Every Mother Countshas teamed up with CrowdRise to raise essential funds to save more mothers’ lives in the seven countries, including the United States, where they work on maternal health care and prevention of maternal deaths.
Every Mother Counts was launched with the intention to make pregnancy and childbirth safe for every mother. Donate at www.crowdrise.com/EveryMotherCounts-Tower.
Midwives for Haiti: When we hear about mothers who die during childbirth they most likely succumb to hemorrhaging (bleeding to death). This is particularly sad because hemorrhaging, in most cases, is preventable. In low-resource settings, however, hemorrhaging takes the lives of countless women and it doesn’t have to happen. Midwives for Haiti has put together a program that specifically addresses postnatal care. Many women who delivered at Hospital Ste. Therese in Haiti where they work, either received no postnatal care or were sent home four hours after delivery. That is highly unacceptable and deadly.Donate at midwivesforhaiti.org/projectpostnatal.html.
[This campaign has ended] Zero Mothers Die is a global partnership initiative that is equipping pregnant women in developing countries with unique mobile phones to give them access to healthy pregnancy information and healthcare that could be just a phone call away during emergencies.
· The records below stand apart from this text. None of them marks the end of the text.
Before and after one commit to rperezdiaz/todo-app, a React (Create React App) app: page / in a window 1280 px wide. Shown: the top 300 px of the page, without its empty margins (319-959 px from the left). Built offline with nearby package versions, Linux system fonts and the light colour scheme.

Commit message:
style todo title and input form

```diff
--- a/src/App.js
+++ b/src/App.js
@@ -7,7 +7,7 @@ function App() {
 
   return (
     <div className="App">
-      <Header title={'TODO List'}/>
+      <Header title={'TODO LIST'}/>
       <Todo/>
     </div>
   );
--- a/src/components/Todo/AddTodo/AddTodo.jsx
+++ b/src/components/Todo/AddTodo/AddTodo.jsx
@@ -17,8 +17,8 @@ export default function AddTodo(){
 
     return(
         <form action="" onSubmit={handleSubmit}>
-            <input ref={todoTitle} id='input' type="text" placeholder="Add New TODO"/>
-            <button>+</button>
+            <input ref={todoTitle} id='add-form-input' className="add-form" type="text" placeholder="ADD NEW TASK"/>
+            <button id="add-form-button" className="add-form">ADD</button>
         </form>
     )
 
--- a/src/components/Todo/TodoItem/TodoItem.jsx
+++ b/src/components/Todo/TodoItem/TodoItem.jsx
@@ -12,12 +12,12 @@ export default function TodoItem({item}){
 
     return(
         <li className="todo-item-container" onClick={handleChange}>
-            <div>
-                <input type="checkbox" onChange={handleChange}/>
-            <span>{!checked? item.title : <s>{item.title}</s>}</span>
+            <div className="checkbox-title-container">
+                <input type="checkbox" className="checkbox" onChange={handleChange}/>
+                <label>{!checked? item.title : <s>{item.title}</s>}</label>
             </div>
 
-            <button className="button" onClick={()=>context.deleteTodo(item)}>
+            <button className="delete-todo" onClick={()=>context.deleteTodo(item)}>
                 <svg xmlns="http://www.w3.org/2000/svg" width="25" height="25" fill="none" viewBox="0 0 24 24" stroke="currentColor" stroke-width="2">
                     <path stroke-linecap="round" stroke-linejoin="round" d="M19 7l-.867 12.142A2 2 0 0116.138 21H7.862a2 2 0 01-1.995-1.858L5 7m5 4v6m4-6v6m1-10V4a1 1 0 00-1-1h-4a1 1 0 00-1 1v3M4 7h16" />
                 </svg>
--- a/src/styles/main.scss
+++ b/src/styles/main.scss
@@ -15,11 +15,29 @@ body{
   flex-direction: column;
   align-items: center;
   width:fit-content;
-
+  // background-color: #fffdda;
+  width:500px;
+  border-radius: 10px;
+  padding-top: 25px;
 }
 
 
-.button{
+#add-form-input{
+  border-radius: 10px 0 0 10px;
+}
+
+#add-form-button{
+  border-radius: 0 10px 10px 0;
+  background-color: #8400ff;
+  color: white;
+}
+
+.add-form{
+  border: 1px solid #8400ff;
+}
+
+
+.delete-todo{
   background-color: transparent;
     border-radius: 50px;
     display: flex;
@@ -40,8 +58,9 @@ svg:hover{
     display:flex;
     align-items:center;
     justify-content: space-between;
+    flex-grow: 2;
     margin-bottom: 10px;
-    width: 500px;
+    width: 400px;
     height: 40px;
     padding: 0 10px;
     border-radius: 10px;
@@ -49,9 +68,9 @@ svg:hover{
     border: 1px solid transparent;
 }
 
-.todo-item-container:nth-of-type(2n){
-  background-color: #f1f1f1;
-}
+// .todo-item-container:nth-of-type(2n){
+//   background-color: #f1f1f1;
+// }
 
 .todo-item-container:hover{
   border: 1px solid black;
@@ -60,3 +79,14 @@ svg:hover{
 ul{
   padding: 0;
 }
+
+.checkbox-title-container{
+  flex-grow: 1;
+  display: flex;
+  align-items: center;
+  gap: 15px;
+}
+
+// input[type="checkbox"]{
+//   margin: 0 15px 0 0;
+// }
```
Their aim is to bring mobile technology solutions to pregnant women to empower them with information and enable them to seek care when they need it most.Donate at www.indiegogo.com/projects/zero-mothers-die-mobile-phones-for-pregnant-women.
We know there are countless organizations that are working with mothers to keep them alive before, during, and after childbirth, but we can’t mention them all. Please list other maternal health organizations in the comments.
We are always thrilled to work with some of the best NGOs and nonprofits in the world. Today, we are announcing our newest partnerships with Oxfam America and Kangu. We look forward to working with Kangu to spread the word about maternal health and healthy pregnancies in developing countries in both Africa and Asia. And we look forward to working with Oxfam America to raise awareness about food security, poverty, hunger and injustice.
Join us in welcoming them to our community of committed moms around the world who believe in using their voices as catalysts for good.
The Case Foundation along with Microsoft and REI are looking for some of the brightest social innovators out there and are giving away $650,000 in grants to prove it. Want to know more? Read on!
As part of its Be Fearless initiative, the Case Foundation, in partnership with Microsoft and REI, is looking for the unsung individuals in communities across the country that have a successful track record of tackling social challenges because their approach is bold, uncommon, experimental and unconventional. The Case Foundation is Finding Fearless.
$650,000 in grants, software and technology prizes and outdoor adventures will be awarded to these fearless change makers.
After an open nomination process, a “Fearless Academy” of judges will award the top 10 submissions $10,000 grants and the next 10, $1,000 grants. All projects will receive a $25,000 software grant from Microsoft and a $100 REI gift card. The public will then have the opportunity to vote on their favorite fearless projects to determine which ones will receive an additional $10,000 grant, an REI Adventure Trip to Bryce Canyon and more.
The Case Foundation and their presenting partners, Microsoft and REI, are celebrating unsung social innovators that have a successful track record of tackling social challenges because their approach is bold, experimental, unconventional and fearless.